__Activity__:
How many lines below contain the word "begin"? Give only the number.

(Excerpted records)

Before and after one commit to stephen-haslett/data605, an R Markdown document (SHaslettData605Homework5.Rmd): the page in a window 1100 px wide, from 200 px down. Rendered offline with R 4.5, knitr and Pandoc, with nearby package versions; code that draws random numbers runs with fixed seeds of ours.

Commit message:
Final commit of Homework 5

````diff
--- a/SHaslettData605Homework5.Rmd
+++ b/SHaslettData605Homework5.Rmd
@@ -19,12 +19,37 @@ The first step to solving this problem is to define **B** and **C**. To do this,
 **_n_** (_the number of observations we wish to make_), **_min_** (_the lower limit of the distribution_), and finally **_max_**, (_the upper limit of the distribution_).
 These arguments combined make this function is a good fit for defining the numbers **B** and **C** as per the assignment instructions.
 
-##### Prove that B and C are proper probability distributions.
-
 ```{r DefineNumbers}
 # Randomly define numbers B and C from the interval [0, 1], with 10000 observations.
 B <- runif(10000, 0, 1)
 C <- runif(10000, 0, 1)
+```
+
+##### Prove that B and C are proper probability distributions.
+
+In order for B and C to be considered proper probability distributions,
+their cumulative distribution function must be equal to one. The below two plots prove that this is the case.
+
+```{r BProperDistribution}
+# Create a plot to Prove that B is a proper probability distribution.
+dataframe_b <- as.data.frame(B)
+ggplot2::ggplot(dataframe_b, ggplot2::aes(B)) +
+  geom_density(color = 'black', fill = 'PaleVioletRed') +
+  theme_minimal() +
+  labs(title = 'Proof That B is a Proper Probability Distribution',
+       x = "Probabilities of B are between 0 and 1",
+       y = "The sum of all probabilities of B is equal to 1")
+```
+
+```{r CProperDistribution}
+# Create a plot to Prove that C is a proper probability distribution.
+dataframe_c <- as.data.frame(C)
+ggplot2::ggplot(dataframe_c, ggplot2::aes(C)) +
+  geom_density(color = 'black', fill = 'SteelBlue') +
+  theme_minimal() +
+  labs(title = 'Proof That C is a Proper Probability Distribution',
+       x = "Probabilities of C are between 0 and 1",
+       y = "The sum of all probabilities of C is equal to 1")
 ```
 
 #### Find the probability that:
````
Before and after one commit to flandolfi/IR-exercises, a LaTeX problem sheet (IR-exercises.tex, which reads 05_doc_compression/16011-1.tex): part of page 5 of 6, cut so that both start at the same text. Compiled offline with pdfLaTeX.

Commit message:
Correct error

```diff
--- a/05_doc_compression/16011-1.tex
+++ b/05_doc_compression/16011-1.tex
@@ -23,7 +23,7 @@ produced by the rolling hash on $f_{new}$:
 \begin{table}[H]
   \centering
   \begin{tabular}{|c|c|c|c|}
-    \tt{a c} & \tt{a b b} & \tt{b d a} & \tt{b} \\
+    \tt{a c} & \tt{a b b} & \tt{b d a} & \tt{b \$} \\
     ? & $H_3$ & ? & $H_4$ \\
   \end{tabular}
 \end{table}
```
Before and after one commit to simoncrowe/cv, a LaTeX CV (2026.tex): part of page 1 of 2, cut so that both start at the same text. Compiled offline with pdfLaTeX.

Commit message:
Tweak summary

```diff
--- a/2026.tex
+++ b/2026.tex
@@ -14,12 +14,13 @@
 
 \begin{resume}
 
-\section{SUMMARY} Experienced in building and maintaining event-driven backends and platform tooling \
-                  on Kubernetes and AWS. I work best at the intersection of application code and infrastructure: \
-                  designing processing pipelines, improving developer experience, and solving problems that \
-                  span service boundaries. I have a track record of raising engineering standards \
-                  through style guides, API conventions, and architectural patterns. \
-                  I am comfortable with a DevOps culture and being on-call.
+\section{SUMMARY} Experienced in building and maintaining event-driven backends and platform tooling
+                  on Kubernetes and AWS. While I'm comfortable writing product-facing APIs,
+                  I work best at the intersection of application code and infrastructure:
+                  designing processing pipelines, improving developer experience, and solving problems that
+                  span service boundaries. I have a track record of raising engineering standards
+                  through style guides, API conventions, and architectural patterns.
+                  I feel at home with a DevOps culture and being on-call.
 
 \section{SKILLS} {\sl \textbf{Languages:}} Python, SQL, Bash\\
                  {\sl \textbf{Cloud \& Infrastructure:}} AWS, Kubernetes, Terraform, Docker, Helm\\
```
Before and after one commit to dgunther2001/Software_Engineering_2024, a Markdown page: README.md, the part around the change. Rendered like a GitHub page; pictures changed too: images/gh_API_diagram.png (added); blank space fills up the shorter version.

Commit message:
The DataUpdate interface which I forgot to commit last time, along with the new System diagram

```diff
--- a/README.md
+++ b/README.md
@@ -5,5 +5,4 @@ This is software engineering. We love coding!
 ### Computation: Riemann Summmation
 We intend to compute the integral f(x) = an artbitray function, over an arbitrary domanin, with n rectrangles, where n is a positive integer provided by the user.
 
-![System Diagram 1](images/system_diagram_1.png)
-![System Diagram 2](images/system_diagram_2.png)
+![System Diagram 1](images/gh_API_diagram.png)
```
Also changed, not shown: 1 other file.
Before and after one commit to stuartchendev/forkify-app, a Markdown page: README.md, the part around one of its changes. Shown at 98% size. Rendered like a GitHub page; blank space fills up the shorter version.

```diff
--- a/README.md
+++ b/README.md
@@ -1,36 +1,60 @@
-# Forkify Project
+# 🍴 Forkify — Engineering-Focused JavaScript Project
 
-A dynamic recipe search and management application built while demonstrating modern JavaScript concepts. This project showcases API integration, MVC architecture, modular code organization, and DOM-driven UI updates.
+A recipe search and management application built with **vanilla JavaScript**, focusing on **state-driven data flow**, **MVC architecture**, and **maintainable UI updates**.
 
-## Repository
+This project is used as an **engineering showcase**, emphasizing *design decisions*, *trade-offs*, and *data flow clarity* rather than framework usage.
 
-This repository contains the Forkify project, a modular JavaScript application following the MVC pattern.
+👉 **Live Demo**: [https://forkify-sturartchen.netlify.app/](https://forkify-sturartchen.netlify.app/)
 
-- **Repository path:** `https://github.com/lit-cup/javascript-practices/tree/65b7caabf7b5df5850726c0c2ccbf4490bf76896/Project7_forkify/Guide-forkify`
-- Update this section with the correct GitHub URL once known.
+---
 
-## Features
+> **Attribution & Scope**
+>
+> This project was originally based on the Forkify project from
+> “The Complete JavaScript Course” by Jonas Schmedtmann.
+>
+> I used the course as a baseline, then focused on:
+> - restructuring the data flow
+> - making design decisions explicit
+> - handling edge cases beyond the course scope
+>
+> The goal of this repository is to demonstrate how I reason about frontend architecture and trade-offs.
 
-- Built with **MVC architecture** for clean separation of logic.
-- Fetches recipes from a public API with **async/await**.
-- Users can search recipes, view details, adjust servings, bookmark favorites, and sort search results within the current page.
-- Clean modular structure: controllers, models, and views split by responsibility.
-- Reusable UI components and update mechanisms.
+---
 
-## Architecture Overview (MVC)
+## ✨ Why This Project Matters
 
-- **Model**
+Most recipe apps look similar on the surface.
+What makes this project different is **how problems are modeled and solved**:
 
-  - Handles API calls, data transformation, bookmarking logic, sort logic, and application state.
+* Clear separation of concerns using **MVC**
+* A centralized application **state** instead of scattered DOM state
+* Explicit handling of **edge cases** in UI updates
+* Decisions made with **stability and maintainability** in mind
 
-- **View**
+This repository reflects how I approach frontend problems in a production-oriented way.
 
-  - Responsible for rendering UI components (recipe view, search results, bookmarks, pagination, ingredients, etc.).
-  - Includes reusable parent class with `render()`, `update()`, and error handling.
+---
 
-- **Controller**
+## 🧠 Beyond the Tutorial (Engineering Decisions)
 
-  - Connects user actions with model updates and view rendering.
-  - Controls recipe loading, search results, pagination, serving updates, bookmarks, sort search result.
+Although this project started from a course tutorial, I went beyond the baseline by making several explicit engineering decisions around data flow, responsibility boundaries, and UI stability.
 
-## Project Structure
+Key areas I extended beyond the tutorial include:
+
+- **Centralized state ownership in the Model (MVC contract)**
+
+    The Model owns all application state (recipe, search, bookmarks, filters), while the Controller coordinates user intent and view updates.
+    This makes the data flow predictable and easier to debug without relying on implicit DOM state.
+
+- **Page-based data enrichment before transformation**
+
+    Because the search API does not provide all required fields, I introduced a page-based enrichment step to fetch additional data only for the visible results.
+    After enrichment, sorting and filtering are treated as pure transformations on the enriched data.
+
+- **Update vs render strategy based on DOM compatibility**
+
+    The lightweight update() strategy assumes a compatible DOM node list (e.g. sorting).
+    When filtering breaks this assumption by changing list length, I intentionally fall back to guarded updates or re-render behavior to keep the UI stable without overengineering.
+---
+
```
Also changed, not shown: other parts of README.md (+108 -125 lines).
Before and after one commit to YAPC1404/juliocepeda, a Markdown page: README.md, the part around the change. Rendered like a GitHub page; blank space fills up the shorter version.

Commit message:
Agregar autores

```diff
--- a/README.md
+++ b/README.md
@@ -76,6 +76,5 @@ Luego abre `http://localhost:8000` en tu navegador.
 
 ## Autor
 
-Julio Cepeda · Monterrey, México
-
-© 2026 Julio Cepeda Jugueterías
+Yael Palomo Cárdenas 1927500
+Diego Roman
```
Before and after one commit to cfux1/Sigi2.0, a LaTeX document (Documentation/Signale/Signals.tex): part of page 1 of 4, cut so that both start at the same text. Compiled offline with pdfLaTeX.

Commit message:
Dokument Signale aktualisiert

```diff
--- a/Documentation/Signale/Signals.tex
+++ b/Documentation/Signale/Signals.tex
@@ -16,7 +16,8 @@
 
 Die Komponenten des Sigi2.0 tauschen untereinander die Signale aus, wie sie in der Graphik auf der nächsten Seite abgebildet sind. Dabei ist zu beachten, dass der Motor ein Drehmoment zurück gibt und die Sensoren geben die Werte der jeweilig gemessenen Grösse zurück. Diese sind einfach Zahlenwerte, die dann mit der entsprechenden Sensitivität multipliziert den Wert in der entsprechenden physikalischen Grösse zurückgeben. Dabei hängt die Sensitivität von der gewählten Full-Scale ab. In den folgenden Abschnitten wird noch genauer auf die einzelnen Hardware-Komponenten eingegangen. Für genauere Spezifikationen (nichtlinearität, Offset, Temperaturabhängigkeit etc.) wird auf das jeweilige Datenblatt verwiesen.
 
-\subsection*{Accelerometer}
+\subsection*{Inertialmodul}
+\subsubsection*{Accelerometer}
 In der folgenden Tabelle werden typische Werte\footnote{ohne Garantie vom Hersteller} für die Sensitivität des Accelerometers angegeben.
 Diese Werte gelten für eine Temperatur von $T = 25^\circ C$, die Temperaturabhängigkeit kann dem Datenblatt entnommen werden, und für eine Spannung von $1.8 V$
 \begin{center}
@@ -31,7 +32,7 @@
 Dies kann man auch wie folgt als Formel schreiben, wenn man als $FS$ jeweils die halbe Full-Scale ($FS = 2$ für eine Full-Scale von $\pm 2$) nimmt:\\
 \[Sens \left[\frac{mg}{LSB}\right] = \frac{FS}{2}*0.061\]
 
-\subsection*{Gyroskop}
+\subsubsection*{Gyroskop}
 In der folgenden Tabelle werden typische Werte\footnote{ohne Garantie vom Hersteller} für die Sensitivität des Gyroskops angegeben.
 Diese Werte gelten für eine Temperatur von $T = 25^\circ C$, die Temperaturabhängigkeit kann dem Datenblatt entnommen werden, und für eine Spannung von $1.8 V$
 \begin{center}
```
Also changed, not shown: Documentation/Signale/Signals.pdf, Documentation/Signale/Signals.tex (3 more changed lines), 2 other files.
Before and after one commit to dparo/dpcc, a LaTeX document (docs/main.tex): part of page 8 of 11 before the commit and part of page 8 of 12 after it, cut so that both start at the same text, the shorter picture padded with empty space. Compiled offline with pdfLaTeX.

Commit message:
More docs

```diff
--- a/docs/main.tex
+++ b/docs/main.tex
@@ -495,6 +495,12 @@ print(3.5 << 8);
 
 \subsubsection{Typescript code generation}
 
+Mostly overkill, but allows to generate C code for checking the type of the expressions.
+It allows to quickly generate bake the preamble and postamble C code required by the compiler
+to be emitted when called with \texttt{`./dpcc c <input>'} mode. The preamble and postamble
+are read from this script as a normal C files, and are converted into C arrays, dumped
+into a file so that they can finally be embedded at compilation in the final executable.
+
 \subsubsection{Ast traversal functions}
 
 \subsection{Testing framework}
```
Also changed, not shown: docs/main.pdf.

(End Excerpted records)

__Reply to the task__:
5